Provided entries
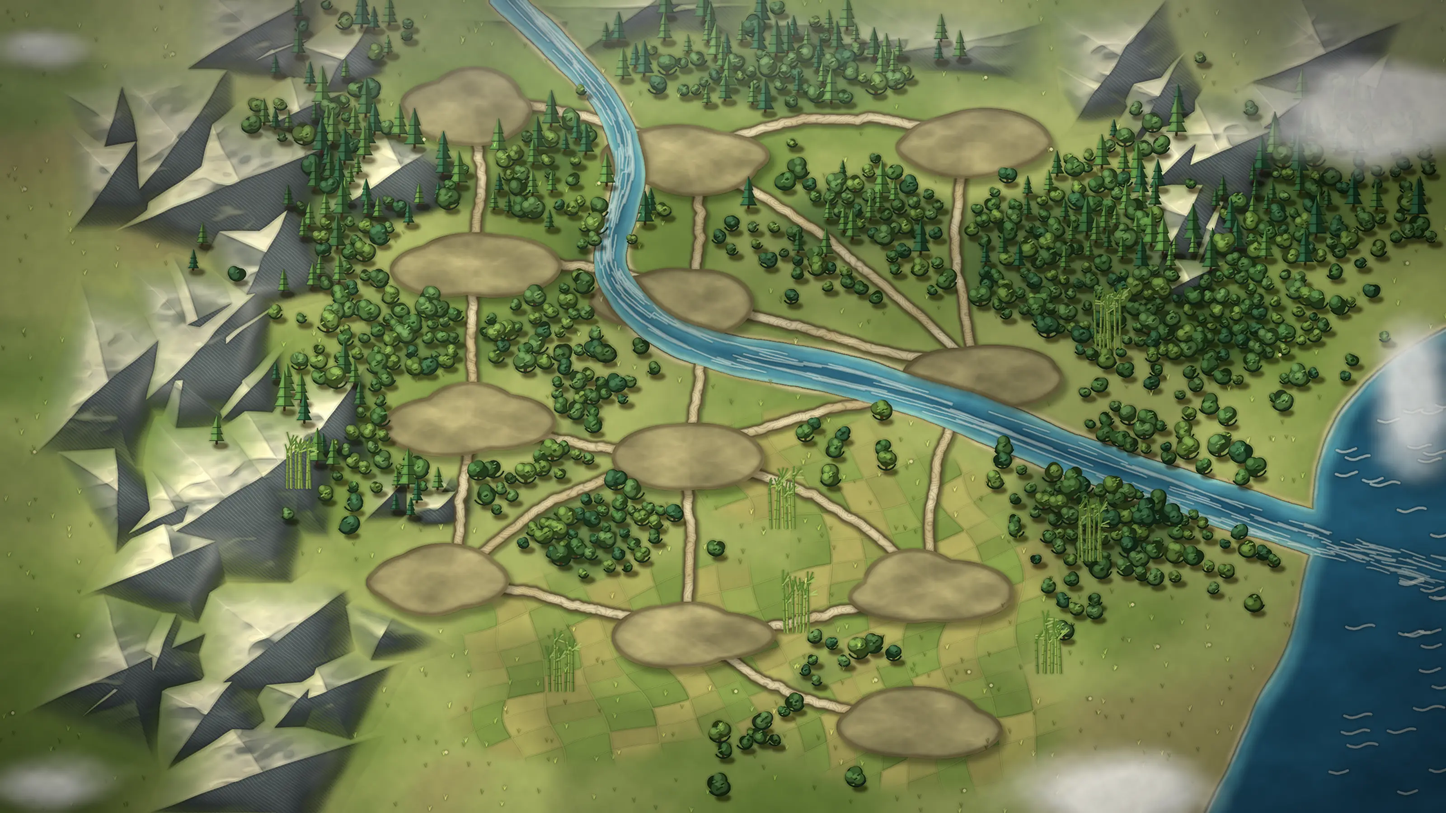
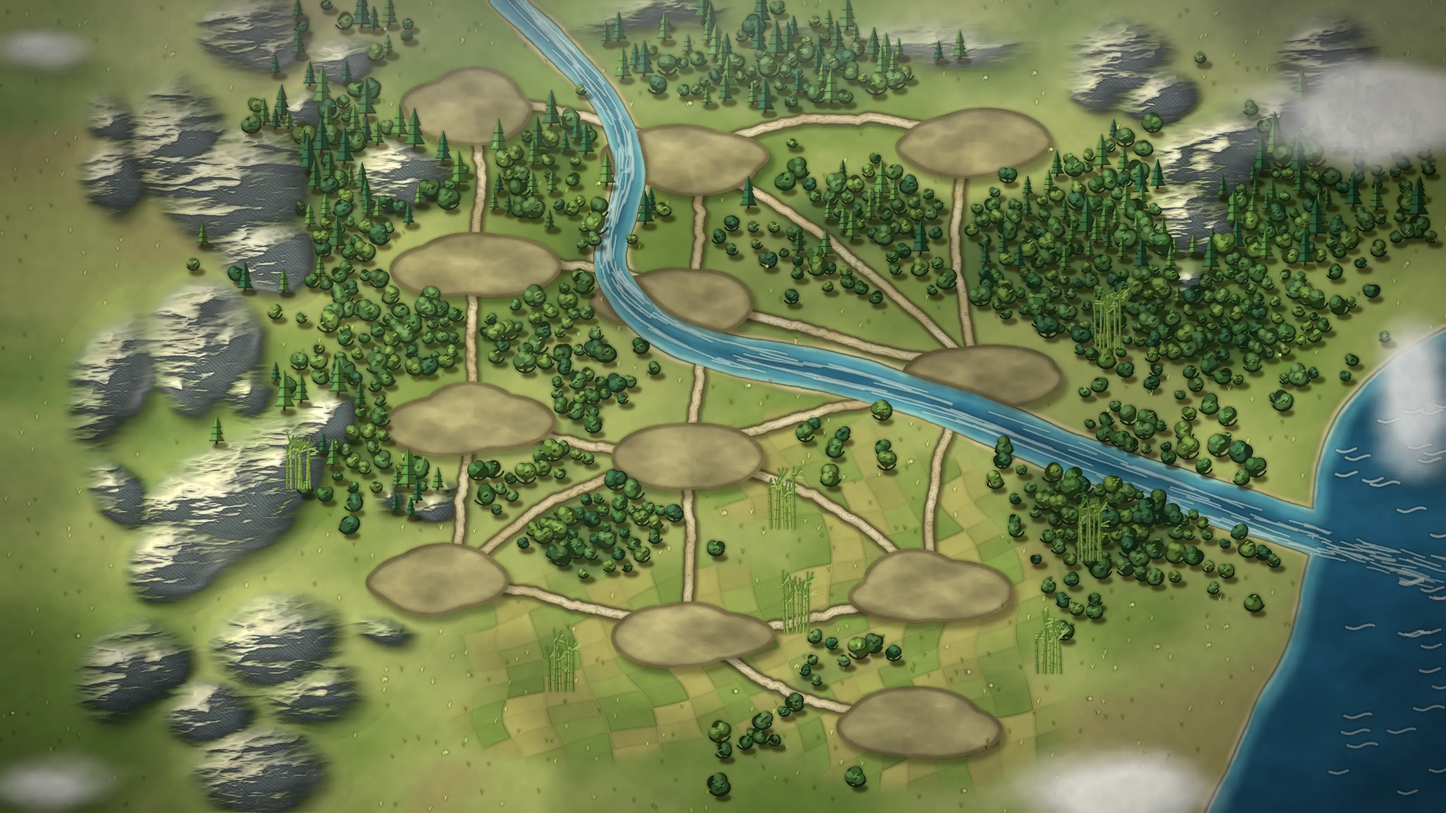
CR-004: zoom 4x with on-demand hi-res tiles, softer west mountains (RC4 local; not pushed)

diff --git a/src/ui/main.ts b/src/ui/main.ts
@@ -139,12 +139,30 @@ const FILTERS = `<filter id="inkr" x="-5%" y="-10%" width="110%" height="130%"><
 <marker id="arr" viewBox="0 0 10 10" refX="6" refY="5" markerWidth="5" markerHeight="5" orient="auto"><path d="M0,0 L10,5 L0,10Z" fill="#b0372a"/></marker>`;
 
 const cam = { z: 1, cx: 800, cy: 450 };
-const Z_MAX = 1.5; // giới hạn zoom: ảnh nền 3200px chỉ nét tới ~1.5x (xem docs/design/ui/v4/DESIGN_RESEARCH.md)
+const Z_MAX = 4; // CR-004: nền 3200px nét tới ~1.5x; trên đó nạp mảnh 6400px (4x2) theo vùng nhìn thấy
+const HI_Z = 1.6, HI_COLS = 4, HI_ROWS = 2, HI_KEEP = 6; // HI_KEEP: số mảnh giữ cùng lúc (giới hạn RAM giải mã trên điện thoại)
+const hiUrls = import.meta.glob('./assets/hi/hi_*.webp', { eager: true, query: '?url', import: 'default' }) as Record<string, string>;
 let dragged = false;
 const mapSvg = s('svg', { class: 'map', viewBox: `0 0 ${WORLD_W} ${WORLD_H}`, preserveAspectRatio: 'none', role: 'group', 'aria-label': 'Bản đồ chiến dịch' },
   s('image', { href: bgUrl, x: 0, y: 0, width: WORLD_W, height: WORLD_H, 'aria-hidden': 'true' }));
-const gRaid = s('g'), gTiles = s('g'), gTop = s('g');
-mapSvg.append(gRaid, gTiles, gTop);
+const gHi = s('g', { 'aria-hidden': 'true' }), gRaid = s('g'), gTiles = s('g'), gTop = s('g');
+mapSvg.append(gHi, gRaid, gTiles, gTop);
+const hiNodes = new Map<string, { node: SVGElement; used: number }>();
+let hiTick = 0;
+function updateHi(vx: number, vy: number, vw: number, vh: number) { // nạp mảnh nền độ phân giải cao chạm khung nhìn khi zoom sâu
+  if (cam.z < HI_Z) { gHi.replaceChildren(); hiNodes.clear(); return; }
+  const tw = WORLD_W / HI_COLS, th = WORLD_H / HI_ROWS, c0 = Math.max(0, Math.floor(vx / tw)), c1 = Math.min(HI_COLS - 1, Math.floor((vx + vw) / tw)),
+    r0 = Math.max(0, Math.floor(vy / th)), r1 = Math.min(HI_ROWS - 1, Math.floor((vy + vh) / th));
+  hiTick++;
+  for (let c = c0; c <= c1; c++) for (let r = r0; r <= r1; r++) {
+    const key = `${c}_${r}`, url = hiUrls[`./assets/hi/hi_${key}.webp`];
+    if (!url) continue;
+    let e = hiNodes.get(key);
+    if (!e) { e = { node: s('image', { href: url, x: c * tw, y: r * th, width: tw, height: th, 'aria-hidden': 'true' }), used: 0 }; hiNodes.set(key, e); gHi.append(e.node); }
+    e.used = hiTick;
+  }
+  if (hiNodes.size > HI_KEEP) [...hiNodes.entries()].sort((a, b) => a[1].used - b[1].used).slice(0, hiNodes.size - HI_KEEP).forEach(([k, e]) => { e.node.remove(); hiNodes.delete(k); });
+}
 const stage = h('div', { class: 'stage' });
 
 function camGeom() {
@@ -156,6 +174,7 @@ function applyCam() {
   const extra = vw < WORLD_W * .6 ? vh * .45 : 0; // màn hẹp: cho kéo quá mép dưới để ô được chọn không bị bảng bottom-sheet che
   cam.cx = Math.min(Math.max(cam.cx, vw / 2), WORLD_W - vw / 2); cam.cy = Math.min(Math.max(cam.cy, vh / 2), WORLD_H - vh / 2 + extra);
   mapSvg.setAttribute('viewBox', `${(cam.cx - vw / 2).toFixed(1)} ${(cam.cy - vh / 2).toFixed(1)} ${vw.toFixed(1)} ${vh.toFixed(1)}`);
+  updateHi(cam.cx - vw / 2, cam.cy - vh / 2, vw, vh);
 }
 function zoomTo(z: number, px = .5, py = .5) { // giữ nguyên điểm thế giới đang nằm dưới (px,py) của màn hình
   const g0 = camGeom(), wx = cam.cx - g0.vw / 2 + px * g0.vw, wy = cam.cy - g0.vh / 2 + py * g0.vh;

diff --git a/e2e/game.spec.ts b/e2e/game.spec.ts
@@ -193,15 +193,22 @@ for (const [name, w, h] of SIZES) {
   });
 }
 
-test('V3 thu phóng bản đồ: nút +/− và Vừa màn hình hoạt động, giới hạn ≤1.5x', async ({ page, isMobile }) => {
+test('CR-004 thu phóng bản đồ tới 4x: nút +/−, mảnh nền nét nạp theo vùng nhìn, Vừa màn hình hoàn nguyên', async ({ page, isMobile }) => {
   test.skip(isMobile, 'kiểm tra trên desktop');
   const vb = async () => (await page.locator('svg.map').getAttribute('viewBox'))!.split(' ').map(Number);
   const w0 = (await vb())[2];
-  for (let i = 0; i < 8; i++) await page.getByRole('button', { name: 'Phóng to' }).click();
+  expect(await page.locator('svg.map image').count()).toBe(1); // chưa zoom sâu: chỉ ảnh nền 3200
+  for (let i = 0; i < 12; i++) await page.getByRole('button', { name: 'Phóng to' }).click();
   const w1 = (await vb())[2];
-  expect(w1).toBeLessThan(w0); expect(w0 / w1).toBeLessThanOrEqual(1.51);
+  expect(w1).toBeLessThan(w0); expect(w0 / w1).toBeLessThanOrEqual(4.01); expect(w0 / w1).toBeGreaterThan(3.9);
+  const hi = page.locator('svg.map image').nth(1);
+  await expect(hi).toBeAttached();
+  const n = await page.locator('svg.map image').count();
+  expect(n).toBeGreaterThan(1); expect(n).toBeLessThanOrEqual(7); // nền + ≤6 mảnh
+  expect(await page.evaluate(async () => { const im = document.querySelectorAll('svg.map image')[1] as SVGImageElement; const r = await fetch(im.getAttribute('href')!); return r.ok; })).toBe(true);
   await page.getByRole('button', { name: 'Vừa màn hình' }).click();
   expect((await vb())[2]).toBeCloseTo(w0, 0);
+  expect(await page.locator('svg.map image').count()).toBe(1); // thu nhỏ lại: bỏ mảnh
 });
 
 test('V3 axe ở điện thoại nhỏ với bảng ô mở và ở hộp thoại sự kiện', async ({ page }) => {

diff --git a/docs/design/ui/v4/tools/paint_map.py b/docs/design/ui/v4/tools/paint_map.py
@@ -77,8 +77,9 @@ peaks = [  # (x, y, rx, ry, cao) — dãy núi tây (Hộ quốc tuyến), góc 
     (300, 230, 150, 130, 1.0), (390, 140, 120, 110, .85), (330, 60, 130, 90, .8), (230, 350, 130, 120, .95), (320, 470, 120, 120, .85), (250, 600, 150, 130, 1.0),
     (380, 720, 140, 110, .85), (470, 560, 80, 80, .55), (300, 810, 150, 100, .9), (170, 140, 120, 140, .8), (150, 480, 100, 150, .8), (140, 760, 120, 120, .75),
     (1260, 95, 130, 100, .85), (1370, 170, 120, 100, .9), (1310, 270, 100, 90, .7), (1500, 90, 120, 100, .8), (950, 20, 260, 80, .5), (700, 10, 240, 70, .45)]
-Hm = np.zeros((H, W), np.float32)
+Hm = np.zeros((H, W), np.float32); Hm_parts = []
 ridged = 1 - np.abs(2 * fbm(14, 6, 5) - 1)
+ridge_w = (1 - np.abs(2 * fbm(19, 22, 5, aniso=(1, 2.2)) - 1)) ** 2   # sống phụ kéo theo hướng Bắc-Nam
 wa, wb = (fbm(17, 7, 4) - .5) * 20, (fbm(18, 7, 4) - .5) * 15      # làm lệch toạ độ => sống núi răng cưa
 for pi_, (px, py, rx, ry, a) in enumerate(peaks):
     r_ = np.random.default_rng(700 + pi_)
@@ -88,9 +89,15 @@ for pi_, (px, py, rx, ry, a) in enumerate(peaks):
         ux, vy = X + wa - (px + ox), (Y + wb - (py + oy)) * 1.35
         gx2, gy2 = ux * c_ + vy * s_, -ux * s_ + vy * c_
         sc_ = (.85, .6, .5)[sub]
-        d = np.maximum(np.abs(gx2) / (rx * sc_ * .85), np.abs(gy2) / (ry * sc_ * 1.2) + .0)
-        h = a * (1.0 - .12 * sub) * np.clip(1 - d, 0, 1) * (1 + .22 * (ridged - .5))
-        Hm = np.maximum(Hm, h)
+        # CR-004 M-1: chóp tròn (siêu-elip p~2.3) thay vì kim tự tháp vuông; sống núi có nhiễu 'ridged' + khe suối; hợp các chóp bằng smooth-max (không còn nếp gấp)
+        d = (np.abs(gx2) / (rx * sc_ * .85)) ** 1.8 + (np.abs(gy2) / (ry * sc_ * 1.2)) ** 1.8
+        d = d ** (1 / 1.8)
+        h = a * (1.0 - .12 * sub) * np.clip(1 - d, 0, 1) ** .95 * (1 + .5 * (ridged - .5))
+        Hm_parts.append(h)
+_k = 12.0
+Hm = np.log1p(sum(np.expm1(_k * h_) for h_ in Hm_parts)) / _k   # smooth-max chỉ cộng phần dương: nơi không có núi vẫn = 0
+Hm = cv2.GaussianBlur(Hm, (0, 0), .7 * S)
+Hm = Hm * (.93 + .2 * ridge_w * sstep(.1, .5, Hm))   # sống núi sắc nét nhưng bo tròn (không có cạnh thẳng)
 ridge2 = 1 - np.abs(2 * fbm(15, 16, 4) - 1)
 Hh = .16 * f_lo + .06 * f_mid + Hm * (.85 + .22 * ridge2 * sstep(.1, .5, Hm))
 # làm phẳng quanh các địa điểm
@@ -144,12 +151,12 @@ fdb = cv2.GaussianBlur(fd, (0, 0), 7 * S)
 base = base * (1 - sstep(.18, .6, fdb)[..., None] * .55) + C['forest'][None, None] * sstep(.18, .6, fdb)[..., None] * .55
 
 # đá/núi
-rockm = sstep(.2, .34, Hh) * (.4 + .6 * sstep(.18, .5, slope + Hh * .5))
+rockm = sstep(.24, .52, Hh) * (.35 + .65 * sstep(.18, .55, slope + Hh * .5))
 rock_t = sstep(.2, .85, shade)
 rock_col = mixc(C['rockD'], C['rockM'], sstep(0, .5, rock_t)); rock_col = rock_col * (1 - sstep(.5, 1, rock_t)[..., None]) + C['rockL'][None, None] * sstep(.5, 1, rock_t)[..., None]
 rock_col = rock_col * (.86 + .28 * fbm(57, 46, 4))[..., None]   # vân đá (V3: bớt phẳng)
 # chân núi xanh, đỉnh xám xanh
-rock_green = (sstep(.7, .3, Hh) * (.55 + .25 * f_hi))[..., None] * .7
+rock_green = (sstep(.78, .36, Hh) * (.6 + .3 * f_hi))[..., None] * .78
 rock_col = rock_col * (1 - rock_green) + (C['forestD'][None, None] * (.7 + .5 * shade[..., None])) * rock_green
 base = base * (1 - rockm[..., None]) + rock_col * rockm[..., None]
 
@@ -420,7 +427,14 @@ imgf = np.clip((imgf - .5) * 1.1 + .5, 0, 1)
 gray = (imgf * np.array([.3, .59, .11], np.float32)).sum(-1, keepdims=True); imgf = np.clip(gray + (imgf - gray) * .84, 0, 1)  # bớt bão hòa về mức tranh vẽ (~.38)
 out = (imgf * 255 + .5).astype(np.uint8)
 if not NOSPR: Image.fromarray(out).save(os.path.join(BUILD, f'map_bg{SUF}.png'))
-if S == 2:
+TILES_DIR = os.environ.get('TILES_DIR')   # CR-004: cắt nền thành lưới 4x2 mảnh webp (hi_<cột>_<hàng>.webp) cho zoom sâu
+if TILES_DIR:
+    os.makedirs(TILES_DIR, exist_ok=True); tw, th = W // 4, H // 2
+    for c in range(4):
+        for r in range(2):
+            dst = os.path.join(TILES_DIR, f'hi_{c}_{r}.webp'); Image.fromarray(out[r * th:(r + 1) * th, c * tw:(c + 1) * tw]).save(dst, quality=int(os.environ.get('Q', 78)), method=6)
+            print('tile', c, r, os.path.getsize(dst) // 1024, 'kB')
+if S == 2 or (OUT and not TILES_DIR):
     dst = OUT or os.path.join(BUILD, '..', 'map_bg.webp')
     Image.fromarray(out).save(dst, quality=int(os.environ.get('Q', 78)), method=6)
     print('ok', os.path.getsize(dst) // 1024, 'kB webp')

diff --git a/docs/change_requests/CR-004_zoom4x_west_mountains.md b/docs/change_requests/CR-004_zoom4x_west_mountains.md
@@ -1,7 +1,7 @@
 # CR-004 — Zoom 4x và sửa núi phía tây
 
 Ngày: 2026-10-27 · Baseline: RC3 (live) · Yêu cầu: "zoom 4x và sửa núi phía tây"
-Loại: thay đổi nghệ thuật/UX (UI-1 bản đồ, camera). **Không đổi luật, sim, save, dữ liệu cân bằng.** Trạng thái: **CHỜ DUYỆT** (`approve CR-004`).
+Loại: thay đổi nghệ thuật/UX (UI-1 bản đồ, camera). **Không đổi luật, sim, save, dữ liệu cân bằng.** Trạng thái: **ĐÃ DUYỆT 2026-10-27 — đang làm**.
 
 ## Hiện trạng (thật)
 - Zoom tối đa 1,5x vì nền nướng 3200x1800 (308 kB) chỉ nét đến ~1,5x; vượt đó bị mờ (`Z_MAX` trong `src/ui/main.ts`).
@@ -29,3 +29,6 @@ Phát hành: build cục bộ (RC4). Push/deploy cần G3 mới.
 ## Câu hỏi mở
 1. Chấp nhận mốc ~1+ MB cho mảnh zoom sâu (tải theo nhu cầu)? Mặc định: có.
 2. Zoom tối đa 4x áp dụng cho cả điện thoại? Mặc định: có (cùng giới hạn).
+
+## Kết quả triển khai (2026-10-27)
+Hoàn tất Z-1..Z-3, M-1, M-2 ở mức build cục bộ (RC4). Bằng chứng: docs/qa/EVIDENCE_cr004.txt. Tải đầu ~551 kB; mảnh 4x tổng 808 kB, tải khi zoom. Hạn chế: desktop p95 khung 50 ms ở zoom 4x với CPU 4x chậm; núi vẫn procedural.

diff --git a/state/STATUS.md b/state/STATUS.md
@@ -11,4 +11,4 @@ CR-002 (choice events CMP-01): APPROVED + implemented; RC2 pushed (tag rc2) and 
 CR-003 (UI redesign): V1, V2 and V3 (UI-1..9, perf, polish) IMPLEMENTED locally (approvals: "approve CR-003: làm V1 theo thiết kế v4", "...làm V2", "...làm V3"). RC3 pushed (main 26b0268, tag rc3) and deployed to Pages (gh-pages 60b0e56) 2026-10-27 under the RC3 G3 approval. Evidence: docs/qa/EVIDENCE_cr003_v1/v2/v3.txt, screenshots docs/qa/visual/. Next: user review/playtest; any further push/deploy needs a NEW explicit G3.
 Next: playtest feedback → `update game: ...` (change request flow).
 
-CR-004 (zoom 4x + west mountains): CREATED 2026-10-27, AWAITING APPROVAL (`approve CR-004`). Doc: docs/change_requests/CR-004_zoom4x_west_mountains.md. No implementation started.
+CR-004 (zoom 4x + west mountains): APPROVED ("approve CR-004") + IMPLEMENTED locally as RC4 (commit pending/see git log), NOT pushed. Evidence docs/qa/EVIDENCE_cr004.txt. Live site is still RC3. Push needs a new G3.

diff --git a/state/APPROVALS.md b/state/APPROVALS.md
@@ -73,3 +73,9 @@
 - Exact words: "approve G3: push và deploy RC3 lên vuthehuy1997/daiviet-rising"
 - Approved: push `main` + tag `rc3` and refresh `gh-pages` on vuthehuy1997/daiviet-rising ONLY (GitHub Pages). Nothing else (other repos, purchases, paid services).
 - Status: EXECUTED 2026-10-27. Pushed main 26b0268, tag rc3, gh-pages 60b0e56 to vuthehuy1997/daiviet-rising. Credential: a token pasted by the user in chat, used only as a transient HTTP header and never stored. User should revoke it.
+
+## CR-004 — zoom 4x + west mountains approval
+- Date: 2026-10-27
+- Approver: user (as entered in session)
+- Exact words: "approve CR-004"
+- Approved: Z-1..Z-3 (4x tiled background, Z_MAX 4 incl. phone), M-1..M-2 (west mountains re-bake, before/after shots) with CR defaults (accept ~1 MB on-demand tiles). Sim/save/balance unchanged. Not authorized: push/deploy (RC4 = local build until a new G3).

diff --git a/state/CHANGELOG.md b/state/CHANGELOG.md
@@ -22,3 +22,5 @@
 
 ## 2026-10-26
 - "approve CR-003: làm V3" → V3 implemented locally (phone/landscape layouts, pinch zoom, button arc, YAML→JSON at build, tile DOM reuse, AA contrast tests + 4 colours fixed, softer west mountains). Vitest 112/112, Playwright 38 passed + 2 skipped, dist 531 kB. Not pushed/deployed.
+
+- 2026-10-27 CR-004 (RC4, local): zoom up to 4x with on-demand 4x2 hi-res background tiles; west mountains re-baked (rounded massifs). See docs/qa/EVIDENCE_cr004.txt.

What is required
What you give back must be the stretch above, starting at the line with "if (cam.z <" and ending at the line with "-156,6 +174,7 @@", copied exactly.

Worked solution
+  if (cam.z < HI_Z) { gHi.replaceChildren(); hiNodes.clear(); return; }
+  const tw = WORLD_W / HI_COLS, th = WORLD_H / HI_ROWS, c0 = Math.max(0, Math.floor(vx / tw)), c1 = Math.min(HI_COLS - 1, Math.floor((vx + vw) / tw)),
+    r0 = Math.max(0, Math.floor(vy / th)), r1 = Math.min(HI_ROWS - 1, Math.floor((vy + vh) / th));
+  hiTick++;
+  for (let c = c0; c <= c1; c++) for (let r = r0; r <= r1; r++) {
+    const key = `${c}_${r}`, url = hiUrls[`./assets/hi/hi_${key}.webp`];
+    if (!url) continue;
+    let e = hiNodes.get(key);
+    if (!e) { e = { node: s('image', { href: url, x: c * tw, y: r * th, width: tw, height: th, 'aria-hidden': 'true' }), used: 0 }; hiNodes.set(key, e); gHi.append(e.node); }
+    e.used = hiTick;
+  }
+  if (hiNodes.size > HI_KEEP) [...hiNodes.entries()].sort((a, b) => a[1].used - b[1].used).slice(0, hiNodes.size - HI_KEEP).forEach(([k, e]) => { e.node.remove(); hiNodes.delete(k); });
+}
 const stage = h('div', { class: 'stage' });
 
 function camGeom() {
@@ -156,6 +174,7 @@ function applyCam() {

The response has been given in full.